## [WHAT THIS TASK INVOLVES]
From the entries, copy every line that carries the string "sound".

------------------------

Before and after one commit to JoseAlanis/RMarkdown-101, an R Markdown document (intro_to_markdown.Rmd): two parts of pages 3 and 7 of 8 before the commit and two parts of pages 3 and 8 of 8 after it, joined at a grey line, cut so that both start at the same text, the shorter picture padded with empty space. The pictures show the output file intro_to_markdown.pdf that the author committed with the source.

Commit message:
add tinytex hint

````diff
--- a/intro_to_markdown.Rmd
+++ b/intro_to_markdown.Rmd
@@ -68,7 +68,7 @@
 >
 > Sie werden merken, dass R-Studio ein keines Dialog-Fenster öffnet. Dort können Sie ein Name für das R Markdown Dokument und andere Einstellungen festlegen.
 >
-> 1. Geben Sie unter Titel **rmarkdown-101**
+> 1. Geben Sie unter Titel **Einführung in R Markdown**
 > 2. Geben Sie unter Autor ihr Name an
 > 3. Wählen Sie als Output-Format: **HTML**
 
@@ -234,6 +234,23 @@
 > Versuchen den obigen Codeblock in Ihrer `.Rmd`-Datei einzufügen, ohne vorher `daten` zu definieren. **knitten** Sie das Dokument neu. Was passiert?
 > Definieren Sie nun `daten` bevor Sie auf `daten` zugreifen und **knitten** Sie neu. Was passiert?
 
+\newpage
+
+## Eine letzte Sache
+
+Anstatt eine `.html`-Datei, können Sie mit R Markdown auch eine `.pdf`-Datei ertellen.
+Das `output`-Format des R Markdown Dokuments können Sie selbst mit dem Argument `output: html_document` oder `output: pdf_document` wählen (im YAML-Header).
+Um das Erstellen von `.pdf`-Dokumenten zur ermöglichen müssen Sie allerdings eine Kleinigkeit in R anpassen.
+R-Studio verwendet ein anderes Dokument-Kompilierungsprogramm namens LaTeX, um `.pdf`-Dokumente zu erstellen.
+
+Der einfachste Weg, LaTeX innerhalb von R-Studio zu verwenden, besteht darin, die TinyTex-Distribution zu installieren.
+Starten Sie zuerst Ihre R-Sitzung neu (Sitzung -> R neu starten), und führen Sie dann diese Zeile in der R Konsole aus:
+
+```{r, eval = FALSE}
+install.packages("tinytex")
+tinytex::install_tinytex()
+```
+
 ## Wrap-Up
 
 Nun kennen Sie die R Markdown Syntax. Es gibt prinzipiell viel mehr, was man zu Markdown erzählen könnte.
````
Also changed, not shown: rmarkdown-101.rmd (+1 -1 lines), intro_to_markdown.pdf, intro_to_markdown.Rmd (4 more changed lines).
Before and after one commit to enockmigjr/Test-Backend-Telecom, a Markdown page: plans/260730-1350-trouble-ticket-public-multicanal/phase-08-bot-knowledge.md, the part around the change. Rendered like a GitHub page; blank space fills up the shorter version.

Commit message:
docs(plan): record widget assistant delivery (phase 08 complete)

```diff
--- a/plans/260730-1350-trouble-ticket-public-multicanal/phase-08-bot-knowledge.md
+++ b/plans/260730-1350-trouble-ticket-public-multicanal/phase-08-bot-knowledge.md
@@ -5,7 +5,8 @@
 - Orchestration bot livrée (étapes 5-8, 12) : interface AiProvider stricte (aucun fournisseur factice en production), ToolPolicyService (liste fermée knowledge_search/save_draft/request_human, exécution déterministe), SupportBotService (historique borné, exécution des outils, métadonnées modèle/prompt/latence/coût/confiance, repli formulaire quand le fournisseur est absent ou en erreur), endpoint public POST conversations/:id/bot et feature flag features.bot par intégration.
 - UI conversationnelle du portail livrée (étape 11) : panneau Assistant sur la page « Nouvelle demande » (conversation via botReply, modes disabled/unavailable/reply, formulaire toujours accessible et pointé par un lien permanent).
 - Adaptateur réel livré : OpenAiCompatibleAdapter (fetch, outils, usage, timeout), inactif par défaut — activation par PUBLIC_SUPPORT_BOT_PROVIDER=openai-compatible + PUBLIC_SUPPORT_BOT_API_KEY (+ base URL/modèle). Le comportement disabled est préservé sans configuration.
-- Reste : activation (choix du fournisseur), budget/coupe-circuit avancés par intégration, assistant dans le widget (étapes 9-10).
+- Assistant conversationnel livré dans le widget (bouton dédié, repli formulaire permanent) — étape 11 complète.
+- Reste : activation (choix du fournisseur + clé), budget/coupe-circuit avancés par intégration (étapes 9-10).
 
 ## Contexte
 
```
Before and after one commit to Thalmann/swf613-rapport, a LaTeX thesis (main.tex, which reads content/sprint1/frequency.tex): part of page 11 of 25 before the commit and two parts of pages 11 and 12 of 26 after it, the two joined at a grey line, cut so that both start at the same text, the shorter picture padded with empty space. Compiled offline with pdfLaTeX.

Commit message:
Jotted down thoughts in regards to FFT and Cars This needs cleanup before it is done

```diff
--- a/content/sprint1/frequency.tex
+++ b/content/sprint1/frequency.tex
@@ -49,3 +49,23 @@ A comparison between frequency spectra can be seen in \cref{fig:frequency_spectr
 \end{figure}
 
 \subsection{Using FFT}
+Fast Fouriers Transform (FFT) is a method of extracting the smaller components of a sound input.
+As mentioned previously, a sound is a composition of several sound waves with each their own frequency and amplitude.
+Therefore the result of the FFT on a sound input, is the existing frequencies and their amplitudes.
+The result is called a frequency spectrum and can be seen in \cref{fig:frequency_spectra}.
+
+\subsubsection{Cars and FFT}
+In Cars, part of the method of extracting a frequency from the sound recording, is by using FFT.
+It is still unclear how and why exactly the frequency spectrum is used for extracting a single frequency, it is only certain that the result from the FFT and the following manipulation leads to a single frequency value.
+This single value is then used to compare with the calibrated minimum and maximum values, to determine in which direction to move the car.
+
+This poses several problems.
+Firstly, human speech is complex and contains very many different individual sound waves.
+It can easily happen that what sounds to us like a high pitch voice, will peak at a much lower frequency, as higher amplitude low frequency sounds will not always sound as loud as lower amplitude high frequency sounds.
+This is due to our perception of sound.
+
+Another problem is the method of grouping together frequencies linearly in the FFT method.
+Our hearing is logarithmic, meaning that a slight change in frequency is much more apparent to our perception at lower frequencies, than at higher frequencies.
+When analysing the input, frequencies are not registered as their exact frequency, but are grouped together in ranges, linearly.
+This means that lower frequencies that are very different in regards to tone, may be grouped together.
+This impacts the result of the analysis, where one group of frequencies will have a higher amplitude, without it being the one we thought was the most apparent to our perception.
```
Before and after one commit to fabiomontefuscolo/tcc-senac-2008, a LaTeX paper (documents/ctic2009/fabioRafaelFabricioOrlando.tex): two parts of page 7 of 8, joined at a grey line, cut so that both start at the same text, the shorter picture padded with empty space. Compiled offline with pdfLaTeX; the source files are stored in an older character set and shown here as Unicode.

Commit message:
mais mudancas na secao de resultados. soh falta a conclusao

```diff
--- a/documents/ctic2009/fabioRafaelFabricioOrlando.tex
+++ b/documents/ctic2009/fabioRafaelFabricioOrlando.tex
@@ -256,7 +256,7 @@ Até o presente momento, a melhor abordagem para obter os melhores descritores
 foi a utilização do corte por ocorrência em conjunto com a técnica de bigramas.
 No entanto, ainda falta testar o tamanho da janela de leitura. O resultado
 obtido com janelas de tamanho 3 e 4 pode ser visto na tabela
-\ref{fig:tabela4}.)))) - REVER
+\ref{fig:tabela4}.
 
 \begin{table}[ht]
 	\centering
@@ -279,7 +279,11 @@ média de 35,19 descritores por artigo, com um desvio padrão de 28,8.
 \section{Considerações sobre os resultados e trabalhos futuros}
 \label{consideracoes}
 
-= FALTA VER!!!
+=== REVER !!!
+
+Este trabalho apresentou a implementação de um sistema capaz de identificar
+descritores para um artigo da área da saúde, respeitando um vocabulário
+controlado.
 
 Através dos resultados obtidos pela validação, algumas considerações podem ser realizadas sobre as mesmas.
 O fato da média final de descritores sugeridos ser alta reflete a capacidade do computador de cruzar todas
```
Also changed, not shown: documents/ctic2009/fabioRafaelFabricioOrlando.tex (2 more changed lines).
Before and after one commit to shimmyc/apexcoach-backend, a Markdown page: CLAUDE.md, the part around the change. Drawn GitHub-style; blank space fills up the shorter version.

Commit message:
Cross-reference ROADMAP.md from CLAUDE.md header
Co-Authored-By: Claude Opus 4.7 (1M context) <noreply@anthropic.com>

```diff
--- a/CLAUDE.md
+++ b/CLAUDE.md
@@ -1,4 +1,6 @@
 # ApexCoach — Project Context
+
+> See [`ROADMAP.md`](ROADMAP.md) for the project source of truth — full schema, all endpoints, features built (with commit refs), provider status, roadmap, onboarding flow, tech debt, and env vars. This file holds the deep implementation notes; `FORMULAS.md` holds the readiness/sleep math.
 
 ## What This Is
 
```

------------------------

## [RESPONSE]
+Fast Fouriers Transform (FFT) is a method of extracting the smaller components of a sound input.
+As mentioned previously, a sound is a composition of several sound waves with each their own frequency and amplitude.
+Therefore the result of the FFT on a sound input, is the existing frequencies and their amplitudes.
+In Cars, part of the method of extracting a frequency from the sound recording, is by using FFT.
+Firstly, human speech is complex and contains very many different individual sound waves.
+It can easily happen that what sounds to us like a high pitch voice, will peak at a much lower frequency, as higher amplitude low frequency sounds will not always sound as loud as lower amplitude high frequency sounds.
+This is due to our perception of sound.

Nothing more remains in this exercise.